Assignment
Take the records below and print them verbatim up to and including the line that carries "The page is served by Tomcat 9.".

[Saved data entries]
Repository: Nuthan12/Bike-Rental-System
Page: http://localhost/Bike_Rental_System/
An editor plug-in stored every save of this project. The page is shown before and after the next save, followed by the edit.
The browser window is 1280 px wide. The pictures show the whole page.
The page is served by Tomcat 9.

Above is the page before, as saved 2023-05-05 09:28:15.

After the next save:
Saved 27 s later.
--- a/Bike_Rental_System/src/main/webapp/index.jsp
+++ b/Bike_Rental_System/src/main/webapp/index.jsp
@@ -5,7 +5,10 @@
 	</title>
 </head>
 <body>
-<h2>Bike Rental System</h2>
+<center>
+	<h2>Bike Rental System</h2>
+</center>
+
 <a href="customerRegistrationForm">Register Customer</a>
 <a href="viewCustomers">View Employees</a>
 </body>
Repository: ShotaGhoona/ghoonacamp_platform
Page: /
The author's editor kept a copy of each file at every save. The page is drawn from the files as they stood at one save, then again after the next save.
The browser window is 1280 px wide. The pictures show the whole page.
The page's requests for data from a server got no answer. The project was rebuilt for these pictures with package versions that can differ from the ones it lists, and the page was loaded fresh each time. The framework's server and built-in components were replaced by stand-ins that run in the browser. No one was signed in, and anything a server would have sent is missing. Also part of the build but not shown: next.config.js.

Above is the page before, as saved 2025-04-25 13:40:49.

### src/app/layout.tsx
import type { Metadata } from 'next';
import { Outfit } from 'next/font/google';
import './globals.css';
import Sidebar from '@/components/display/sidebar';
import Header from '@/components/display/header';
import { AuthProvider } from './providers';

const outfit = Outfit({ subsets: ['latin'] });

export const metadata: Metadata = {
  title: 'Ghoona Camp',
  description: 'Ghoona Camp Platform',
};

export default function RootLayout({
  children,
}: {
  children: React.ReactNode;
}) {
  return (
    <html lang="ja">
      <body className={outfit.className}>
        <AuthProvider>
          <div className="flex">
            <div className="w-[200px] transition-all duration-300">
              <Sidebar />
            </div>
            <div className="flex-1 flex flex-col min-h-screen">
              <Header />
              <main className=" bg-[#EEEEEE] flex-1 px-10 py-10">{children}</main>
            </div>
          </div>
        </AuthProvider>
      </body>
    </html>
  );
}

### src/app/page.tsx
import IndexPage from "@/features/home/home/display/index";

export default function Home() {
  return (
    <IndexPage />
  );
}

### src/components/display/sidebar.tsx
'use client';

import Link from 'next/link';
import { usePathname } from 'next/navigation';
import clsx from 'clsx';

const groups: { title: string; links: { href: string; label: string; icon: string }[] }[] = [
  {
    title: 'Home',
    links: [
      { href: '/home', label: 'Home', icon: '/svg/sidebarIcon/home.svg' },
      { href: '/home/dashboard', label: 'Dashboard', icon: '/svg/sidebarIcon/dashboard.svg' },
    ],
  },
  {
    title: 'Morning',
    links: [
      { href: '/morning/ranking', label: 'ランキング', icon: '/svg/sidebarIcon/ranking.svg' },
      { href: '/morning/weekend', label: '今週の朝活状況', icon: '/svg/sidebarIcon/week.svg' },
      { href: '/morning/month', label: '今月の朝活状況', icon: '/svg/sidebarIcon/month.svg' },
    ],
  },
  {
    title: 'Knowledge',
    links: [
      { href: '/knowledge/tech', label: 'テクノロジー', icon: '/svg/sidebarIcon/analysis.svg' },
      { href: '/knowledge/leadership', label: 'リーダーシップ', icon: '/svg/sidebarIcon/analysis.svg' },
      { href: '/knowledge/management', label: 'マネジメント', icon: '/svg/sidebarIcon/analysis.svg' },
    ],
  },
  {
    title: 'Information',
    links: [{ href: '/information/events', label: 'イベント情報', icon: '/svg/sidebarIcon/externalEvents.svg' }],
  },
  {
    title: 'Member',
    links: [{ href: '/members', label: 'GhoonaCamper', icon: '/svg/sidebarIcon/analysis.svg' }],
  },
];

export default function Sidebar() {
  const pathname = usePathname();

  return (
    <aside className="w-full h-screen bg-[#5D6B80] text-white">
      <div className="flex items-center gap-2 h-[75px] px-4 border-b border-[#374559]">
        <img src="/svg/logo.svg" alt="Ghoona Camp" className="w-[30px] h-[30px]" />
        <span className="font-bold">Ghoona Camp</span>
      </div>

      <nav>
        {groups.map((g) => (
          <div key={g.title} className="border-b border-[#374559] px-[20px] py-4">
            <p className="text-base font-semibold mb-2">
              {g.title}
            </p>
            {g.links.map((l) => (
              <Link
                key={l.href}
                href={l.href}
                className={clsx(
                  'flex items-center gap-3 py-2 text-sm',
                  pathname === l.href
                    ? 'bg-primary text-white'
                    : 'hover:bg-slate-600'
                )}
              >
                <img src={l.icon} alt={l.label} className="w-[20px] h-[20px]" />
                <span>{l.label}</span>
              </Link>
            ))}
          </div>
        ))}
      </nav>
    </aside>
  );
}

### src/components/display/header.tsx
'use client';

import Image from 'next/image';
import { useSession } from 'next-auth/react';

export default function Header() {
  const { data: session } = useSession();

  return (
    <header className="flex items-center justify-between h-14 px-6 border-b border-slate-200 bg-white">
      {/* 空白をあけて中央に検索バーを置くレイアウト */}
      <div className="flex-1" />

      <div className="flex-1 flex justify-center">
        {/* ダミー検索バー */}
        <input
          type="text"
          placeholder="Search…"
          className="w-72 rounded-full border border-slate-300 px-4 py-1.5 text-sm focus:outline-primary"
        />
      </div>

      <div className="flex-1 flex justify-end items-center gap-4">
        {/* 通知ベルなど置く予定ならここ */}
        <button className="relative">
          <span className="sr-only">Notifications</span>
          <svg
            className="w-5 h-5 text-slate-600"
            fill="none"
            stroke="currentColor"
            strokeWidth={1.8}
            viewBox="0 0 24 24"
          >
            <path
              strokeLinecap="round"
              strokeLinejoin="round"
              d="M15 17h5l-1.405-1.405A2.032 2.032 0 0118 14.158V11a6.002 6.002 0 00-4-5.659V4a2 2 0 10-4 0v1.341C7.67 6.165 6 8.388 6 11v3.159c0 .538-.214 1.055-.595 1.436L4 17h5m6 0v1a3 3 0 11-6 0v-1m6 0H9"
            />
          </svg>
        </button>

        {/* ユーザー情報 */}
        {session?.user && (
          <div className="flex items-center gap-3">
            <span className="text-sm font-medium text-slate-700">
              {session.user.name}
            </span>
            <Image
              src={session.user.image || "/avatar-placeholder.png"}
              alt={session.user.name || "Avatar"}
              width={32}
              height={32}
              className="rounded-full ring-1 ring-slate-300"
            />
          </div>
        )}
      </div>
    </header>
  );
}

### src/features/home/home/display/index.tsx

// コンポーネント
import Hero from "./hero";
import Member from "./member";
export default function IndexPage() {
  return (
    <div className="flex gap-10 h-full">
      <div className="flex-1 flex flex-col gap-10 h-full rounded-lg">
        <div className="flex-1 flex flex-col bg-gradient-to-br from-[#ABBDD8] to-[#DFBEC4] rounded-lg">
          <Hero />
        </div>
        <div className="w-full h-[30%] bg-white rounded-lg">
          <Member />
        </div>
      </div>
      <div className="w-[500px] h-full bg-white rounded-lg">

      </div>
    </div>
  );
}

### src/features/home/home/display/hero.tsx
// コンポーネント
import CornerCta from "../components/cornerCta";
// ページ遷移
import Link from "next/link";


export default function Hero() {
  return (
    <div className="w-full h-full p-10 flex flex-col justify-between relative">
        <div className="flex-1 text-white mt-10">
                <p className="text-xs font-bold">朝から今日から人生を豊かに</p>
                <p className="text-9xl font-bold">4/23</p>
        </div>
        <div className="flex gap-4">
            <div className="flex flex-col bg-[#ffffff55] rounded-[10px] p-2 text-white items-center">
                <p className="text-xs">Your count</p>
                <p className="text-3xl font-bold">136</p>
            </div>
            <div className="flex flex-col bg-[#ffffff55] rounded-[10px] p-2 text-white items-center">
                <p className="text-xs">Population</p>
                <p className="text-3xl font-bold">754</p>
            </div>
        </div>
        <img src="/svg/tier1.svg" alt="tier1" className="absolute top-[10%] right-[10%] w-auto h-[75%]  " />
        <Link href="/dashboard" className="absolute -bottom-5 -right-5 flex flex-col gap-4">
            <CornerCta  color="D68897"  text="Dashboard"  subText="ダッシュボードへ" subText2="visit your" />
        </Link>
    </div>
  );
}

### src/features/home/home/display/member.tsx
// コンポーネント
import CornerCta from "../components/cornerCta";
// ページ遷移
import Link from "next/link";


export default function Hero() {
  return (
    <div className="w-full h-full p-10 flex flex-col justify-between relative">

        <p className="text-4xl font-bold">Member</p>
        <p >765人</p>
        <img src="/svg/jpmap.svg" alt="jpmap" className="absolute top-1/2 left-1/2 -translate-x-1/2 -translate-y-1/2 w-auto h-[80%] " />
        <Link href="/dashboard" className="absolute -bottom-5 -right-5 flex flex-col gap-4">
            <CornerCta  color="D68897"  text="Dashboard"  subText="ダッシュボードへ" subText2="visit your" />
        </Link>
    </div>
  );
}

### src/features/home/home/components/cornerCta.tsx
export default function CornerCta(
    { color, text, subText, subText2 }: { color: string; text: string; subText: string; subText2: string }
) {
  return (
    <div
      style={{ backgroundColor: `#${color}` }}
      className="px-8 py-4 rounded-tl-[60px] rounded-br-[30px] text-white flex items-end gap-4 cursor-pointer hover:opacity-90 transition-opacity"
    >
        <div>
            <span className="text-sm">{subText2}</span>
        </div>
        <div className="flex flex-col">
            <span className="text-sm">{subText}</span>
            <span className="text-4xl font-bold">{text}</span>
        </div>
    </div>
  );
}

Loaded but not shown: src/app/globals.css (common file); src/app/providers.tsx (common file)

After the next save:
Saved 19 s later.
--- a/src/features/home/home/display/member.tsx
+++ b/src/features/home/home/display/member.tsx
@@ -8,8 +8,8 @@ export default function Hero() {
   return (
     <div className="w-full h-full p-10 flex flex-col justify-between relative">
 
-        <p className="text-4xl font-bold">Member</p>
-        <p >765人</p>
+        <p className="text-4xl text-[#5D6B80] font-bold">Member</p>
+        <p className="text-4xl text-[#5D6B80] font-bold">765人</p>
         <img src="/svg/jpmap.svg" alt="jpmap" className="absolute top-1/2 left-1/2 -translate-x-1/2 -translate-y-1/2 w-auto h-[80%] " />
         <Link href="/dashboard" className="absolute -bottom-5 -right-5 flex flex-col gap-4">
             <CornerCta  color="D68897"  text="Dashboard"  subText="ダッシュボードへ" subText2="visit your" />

Expected output
Repository: Nuthan12/Bike-Rental-System
Page: http://localhost/Bike_Rental_System/
An editor plug-in stored every save of this project. The page is shown before and after the next save, followed by the edit.
The browser window is 1280 px wide. The pictures show the whole page.
The page is served by Tomcat 9.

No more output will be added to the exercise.